(Data to process)
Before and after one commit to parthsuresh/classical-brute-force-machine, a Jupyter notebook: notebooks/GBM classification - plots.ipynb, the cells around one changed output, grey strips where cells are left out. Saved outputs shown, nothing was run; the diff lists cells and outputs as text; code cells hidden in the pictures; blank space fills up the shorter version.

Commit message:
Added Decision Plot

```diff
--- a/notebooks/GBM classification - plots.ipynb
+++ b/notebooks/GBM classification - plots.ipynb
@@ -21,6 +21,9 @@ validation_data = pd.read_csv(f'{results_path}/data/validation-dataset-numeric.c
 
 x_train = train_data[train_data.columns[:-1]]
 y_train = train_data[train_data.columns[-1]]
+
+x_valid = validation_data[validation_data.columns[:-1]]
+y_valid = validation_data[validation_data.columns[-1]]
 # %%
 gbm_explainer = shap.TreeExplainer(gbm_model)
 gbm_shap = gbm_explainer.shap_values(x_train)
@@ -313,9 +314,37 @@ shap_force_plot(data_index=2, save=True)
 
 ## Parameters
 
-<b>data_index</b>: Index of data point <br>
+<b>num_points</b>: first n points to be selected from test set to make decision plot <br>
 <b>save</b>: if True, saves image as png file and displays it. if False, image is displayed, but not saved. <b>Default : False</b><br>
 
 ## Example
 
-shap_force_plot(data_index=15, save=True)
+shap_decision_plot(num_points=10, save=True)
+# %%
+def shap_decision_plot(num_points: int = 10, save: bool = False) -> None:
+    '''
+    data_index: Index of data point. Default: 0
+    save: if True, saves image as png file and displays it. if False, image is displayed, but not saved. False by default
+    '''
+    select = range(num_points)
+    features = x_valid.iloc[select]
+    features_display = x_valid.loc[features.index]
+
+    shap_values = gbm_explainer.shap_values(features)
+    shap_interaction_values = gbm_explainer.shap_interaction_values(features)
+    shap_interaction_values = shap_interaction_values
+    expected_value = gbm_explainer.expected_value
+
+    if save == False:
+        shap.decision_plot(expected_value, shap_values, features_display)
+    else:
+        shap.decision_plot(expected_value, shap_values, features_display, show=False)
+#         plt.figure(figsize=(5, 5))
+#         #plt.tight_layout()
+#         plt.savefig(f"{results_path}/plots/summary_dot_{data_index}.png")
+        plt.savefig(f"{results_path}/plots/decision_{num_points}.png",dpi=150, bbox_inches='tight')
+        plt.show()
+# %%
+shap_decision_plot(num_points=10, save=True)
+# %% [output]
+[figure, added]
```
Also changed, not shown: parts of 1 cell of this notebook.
(End Data to process)
(Data to process)
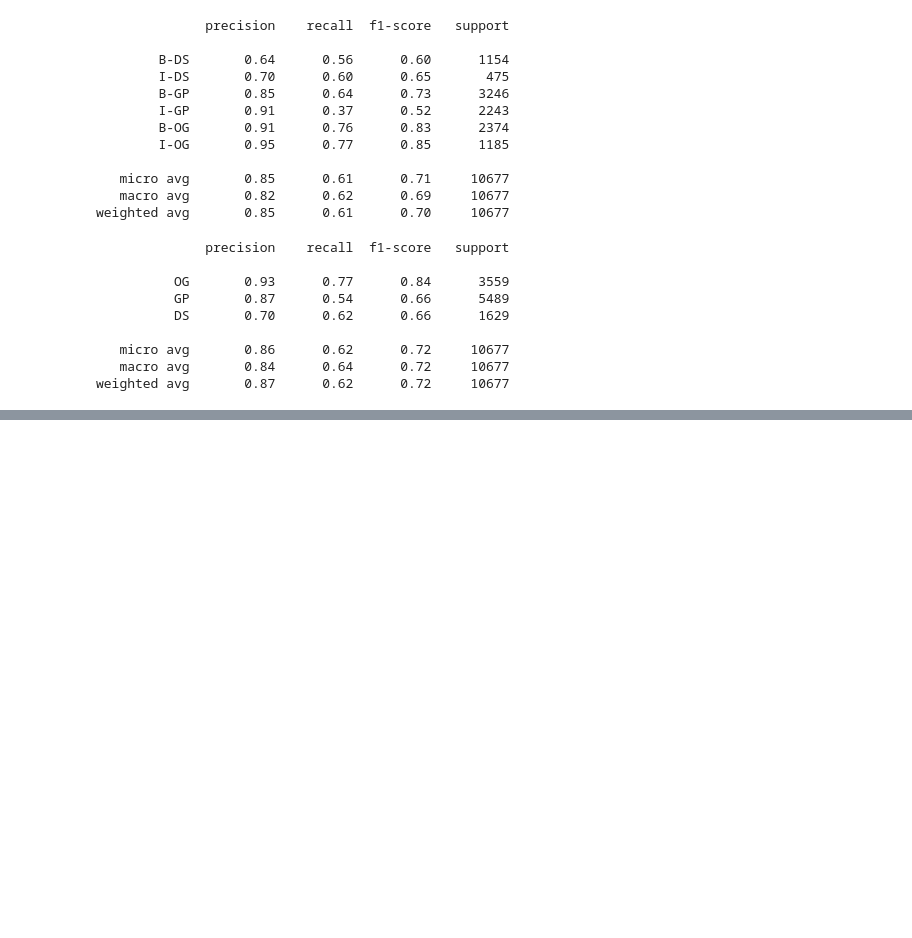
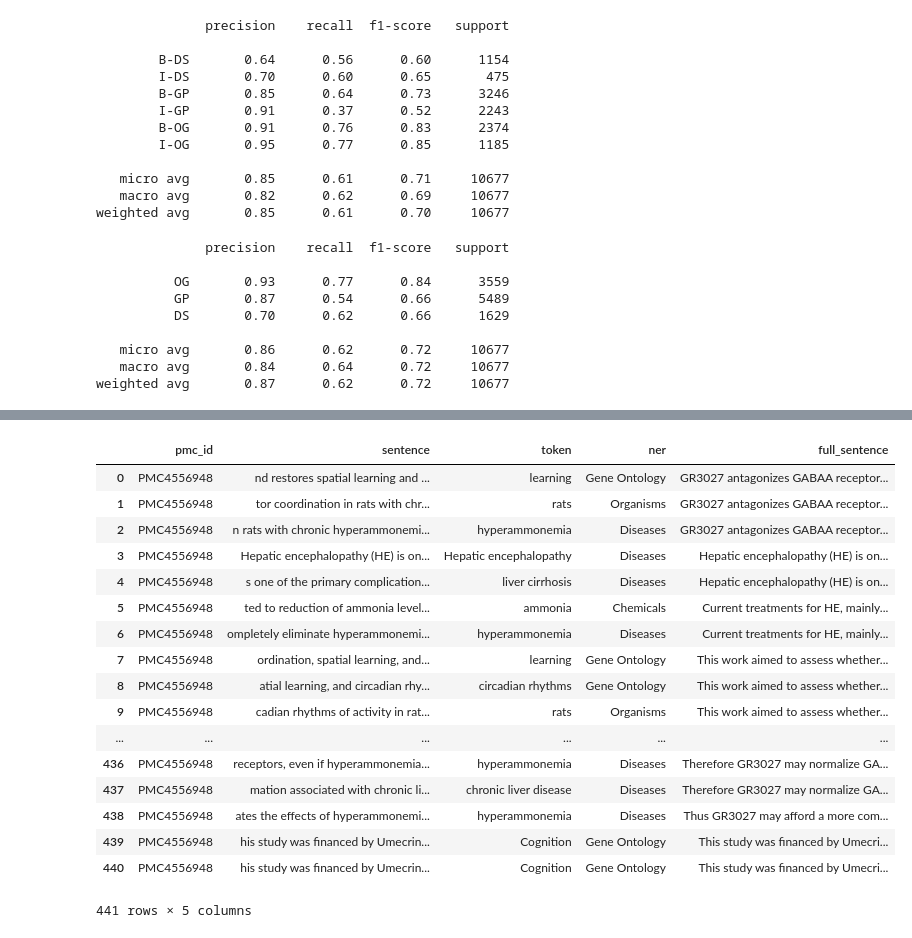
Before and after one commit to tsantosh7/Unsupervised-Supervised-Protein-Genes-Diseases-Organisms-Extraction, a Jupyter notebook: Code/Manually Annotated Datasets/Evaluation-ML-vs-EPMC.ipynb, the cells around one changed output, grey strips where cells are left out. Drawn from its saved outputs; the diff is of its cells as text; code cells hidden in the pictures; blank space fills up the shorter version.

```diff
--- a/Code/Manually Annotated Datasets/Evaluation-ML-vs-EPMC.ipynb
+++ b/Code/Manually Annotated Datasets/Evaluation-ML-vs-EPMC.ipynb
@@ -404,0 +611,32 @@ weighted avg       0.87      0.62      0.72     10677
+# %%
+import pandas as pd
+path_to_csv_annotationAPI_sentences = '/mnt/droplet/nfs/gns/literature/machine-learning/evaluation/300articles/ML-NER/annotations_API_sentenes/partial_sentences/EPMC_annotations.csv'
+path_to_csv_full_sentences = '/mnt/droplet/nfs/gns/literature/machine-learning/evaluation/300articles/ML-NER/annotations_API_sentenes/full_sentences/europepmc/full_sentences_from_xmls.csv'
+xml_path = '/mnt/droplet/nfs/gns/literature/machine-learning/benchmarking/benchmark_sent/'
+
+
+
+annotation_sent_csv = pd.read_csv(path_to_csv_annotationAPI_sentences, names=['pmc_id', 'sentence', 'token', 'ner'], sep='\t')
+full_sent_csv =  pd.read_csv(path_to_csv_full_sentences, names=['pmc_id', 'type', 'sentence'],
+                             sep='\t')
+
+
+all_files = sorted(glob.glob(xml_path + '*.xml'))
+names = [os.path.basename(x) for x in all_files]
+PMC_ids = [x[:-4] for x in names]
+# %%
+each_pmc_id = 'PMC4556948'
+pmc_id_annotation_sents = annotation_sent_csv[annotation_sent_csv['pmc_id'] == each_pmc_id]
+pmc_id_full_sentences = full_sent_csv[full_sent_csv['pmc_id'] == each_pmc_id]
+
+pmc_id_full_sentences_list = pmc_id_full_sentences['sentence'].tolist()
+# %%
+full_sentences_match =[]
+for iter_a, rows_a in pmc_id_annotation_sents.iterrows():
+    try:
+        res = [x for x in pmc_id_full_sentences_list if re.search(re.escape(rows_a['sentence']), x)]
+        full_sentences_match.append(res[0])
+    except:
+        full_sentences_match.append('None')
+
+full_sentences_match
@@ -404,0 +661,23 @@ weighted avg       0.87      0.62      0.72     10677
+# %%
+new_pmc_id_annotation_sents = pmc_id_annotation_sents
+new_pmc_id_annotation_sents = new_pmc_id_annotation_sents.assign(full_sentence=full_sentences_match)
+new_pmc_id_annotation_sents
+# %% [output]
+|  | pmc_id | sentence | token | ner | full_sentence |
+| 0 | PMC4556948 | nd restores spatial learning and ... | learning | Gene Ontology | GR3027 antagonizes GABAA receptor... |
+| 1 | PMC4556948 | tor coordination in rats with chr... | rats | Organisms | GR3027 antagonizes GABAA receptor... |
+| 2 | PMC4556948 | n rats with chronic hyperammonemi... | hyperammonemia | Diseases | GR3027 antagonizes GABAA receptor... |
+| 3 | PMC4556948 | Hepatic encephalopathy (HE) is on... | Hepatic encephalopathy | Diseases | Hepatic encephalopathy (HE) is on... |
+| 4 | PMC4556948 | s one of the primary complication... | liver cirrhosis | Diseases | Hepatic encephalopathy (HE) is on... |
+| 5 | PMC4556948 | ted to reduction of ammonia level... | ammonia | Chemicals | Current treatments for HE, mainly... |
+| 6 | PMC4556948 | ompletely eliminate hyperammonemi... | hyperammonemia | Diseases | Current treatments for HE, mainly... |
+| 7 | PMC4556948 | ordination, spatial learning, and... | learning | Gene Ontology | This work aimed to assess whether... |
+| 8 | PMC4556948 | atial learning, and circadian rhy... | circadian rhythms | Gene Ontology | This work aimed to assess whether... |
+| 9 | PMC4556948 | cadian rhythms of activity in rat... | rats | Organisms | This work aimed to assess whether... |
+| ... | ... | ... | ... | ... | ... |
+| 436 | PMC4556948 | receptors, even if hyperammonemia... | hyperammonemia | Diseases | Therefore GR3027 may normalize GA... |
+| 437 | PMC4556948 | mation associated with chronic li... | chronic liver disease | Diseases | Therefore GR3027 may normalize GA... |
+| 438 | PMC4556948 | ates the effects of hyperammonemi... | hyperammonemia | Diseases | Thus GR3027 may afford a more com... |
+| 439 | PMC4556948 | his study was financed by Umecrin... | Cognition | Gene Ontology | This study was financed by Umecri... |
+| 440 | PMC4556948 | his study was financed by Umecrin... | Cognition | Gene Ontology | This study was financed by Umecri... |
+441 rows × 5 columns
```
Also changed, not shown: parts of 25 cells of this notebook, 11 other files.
(End Data to process)
(Data to process)
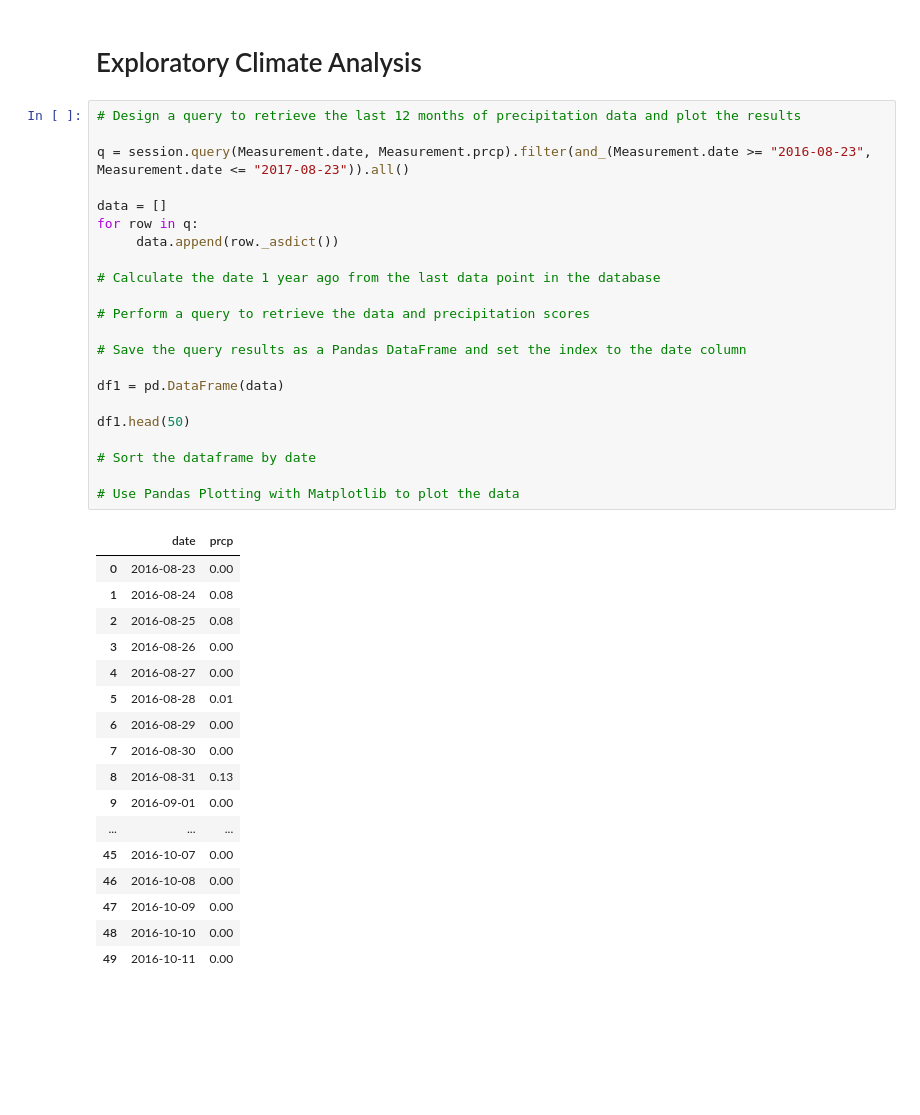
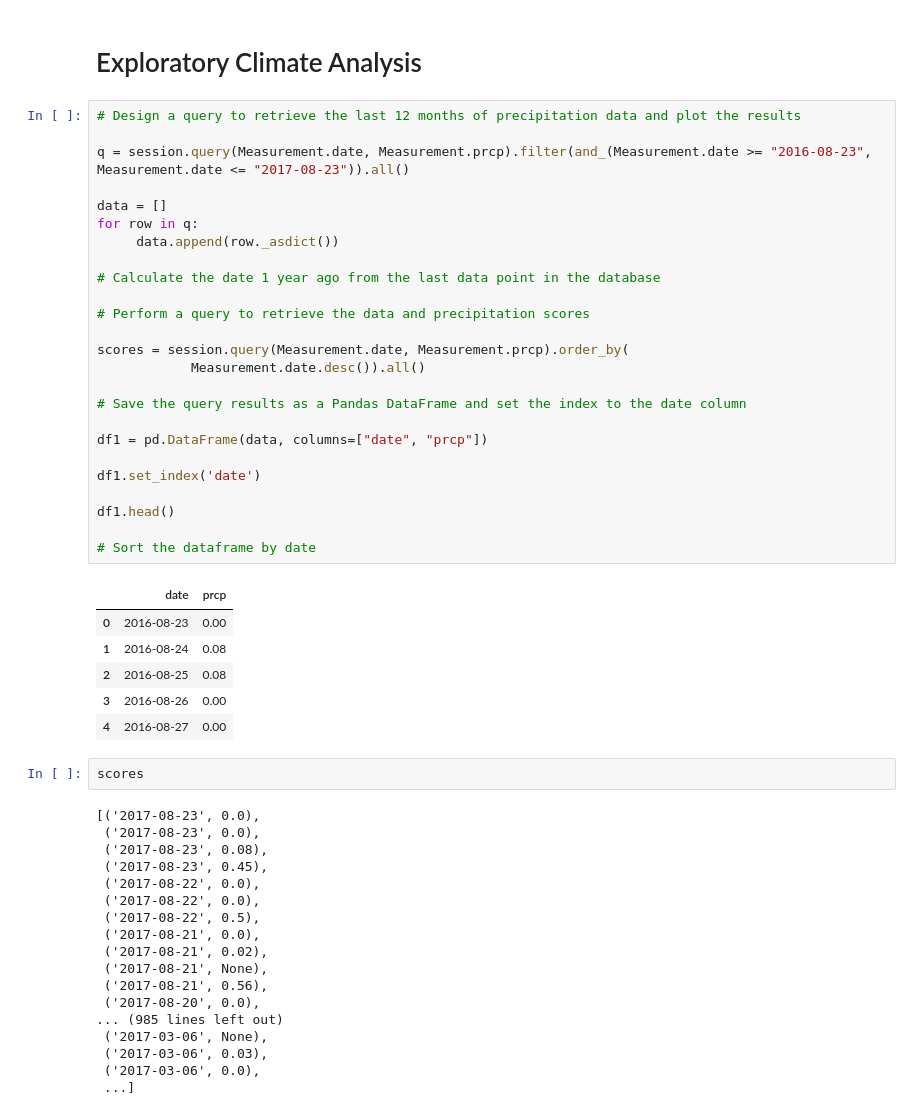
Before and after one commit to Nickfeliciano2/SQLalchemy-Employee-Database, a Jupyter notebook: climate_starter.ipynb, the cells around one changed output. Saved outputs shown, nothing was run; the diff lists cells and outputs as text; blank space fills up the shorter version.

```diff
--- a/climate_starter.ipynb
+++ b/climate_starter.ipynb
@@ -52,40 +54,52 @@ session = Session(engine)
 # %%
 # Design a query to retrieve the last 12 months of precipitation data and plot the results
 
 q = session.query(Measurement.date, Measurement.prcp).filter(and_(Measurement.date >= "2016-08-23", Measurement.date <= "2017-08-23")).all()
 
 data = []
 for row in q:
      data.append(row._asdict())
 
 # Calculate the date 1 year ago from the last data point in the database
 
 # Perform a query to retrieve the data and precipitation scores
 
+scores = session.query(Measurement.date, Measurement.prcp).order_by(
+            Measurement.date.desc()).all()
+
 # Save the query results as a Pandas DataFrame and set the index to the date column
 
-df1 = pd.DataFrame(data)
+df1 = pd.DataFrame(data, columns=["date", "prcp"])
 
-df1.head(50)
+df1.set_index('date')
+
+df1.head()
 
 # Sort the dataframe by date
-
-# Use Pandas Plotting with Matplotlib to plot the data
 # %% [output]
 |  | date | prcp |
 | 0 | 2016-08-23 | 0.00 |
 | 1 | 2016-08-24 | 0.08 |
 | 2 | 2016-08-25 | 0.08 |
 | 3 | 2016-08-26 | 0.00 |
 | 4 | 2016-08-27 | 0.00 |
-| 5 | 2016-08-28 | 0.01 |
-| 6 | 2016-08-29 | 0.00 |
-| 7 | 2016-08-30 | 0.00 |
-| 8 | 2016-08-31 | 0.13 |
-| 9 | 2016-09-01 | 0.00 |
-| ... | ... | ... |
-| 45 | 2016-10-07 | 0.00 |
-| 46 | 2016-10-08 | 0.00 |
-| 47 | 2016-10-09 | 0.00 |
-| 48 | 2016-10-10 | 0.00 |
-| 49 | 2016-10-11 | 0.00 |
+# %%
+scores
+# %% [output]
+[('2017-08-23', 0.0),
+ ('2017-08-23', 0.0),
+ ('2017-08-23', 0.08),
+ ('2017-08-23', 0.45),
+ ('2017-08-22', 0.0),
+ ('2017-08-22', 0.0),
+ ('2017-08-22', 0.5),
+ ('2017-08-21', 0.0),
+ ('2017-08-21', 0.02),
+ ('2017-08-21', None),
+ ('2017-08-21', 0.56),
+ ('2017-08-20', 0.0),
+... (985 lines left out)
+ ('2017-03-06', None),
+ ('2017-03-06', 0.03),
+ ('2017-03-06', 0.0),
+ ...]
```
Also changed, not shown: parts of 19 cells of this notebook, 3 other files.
(End Data to process)
Assignment ▸ Look through the entries above. Copy each line in which the string "False" occurs.

Written solution ▸
 <b>save</b>: if True, saves image as png file and displays it. if False, image is displayed, but not saved. <b>Default : False</b><br>
+def shap_decision_plot(num_points: int = 10, save: bool = False) -> None:
+    save: if True, saves image as png file and displays it. if False, image is displayed, but not saved. False by default
+    if save == False:
+        shap.decision_plot(expected_value, shap_values, features_display, show=False)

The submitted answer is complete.